ESA conducted a unique satellite melting experiment. The idea was to model the satellite reentry back to the atmosphere. The scientists wanted to make sure the way parts of the equipment come back to Earth is not a hazard for humans
The DLR German Aerospace Center’s researchers in Cologne put one of the densest parts of an Earth-orbiting satellite, a 4x10 cm magnetotorquer section, into a plasma wind tunnel and melted it into vapor. The piece ended up heating up to several thousand degrees Celsius.
The engineers observed both similarities and certain discrepancies with their original predictions. Theoretically, pieces of space equipment are supposed to fully burn up making their way through the atmosphere.
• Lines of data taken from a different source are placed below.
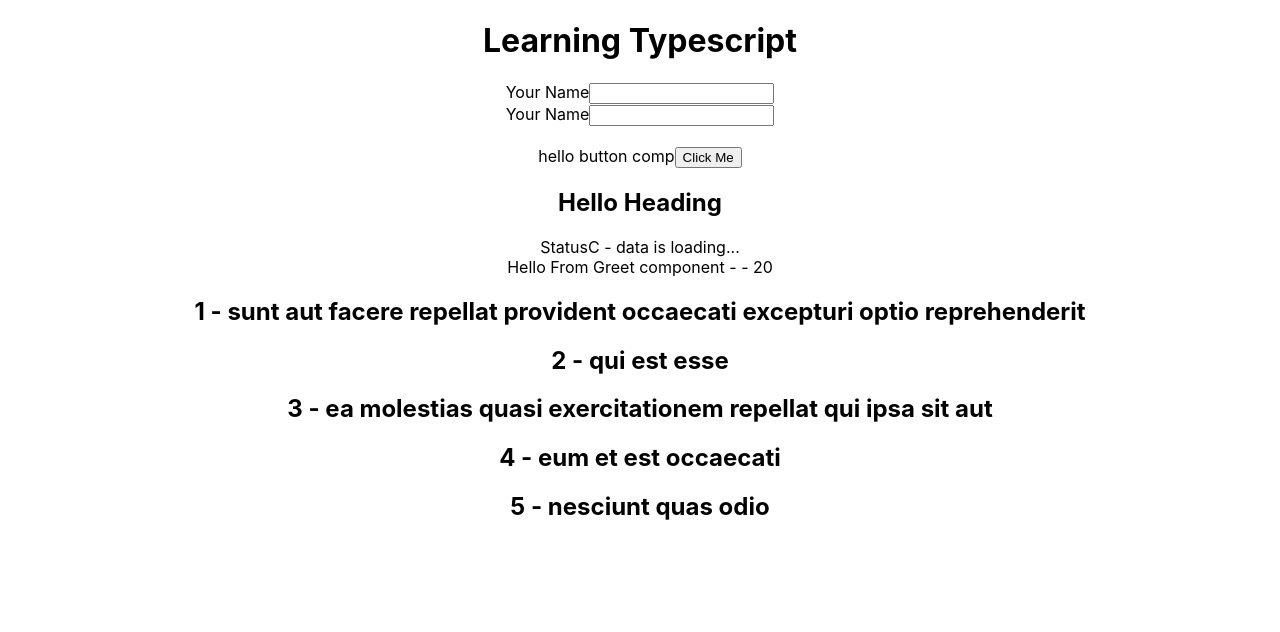
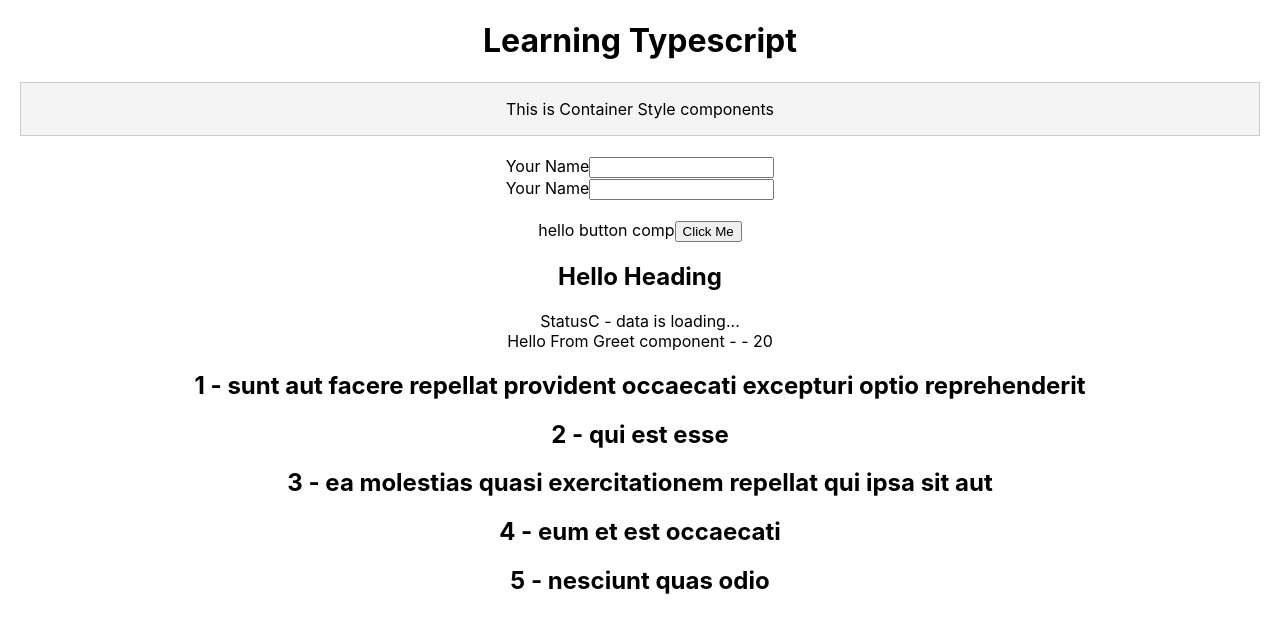
Before and after one commit to 1983shiv/ruff-typescript-excercise1, a React (Create React App) app: page / in a window 1280 px wide. Shown: the top 632 px of the page. Built offline with nearby package versions, Linux system fonts and the light colour scheme.

Commit message:
added stylesProp for typescript which help to pass the correct css propoerties while coding

```diff
--- a/src/App.tsx
+++ b/src/App.tsx
@@ -7,6 +7,7 @@
 import StatusC from './components/StatusC';
 import {posts } from "./data/post"
 import {InputEle, InputEle2} from './components/InputEle';
+import Container from './components/Container';
 
 function App() {
   const [idd, setIdd] = useState<number | undefined>()
@@ -19,6 +20,7 @@
   return (
     <div className="App">
       <h1>Learning Typescript</h1>
+      <Container styles={{border: '1px solid #ccc', padding: '1rem', margin: '20px', backgroundColor: '#f4f4f4'}} />
       <InputEle value={name} handleChange={(event) => setName(event.target.value)}/>
       {name && <span>You have typed : {name}</span>}
       <InputEle2 />
--- /dev/null
+++ b/src/components/Container.tsx
@@ -0,0 +1,13 @@
+import React from 'react'
+
+type containerProp = {
+    styles: React.CSSProperties
+}
+
+const Container = ({styles} : containerProp) => {
+  return (
+    <div style={styles}>This is Container Style components</div>
+  )
+}
+
+export default Container
```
In fact, some hardware makes it all the way down, its chunks being big enough to cause serious damage as they land.
One of the most shocking incidents was witnessed by a Texan couple back in 1997: the Gutowski were woken up by a huge object falling just some 50 m away from their property. The big item resembling a “dead rhino” turned out to be a 250-kg fuel tank from a rocket stage.
Later on, CleanSat emerged as part of ESA’s effort to address the issue and prevent anything like that happening in the future: this program’s purpose is to ensure the compliance of the low-orbiting satellites with the “D4D” model - design for demise.
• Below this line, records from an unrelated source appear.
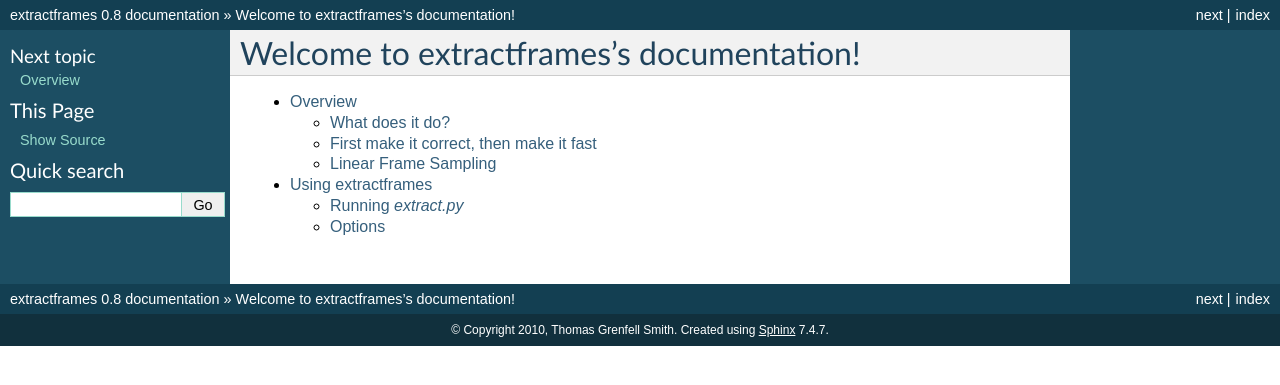
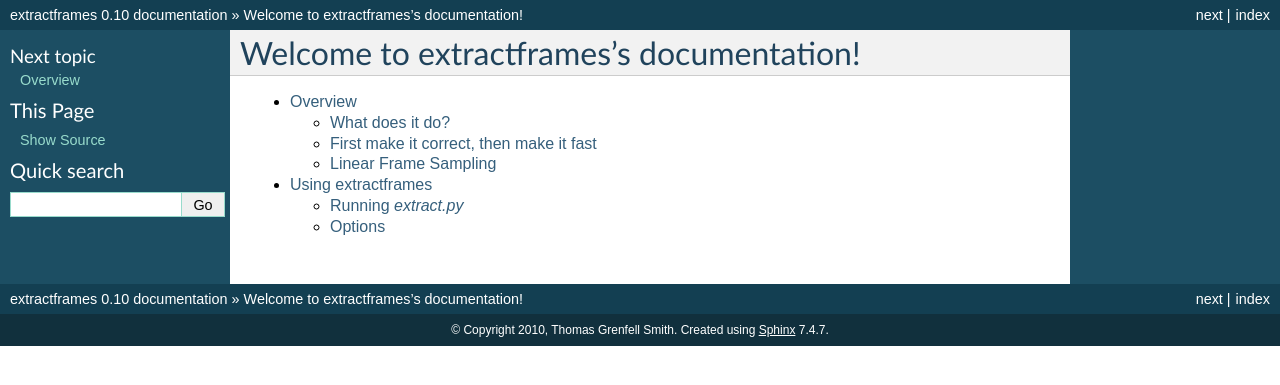
Before and after one commit to tgs/extractframes, a Sphinx documentation site: the page built from doc/source/index.rst, in a window 1280 px wide. Shown: the top 385 px of the page. Built offline with Sphinx 7.4.7, drawn with Linux system fonts in a browser that asks for light colours; formulas are drawn with MathJax 3.

Commit message:
yeah, version 0.10

```diff
--- a/doc/source/conf.py
+++ b/doc/source/conf.py
@@ -45,9 +45,9 @@
 # built documents.
 #
 # The short X.Y version.
-version = '0.8'
+version = '0.10'
 # The full version, including alpha/beta/rc tags.
-release = '0.8'
+release = '0.10'
 
 # The language for content autogenerated by Sphinx. Refer to documentation
 # for a list of supported languages.
```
Previous research had successfully identified specific satellite parts that are most likely to endure the reentry: pressure and propellant tanks, optical tools and spinning gyroscopes. What aggravates things is the fragmentation of space debris into smaller pieces: the more intense it is, the higher the risk of injury.
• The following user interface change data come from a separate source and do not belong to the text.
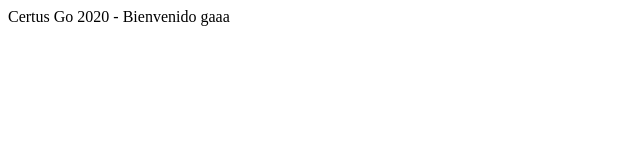
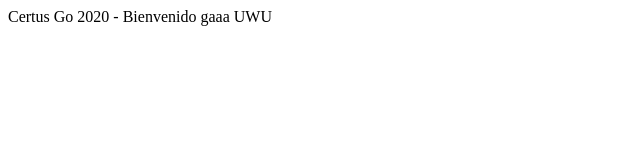
Before and after one commit to abram-huamani/abram.github.io, a plain HTML site: page index.html in a window 1280 px wide. Shown: the full height of the page, 0-640 px from the left. Drawn offline with Linux system fonts and the light colour scheme.

Commit message:
Proyectos Certus publicados en GitHub Pages.

```diff
--- a/index.html
+++ b/index.html
@@ -6,6 +6,6 @@
     <title>Hola mundo</title>
 </head>
 <body>
-    Certus Go 2020 - Bienvenido  gaaa
+    Certus Go 2020 - Bienvenido  gaaa UWU
 </body>
 </html>
```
The experiment held by the international team of Belstead Reasearch, DLR and LusoSpace provided invaluable data on the way satellite parts made of carbon fibre, copper and iron behave on their way back to Earth and allowed to estimate the level of human safety.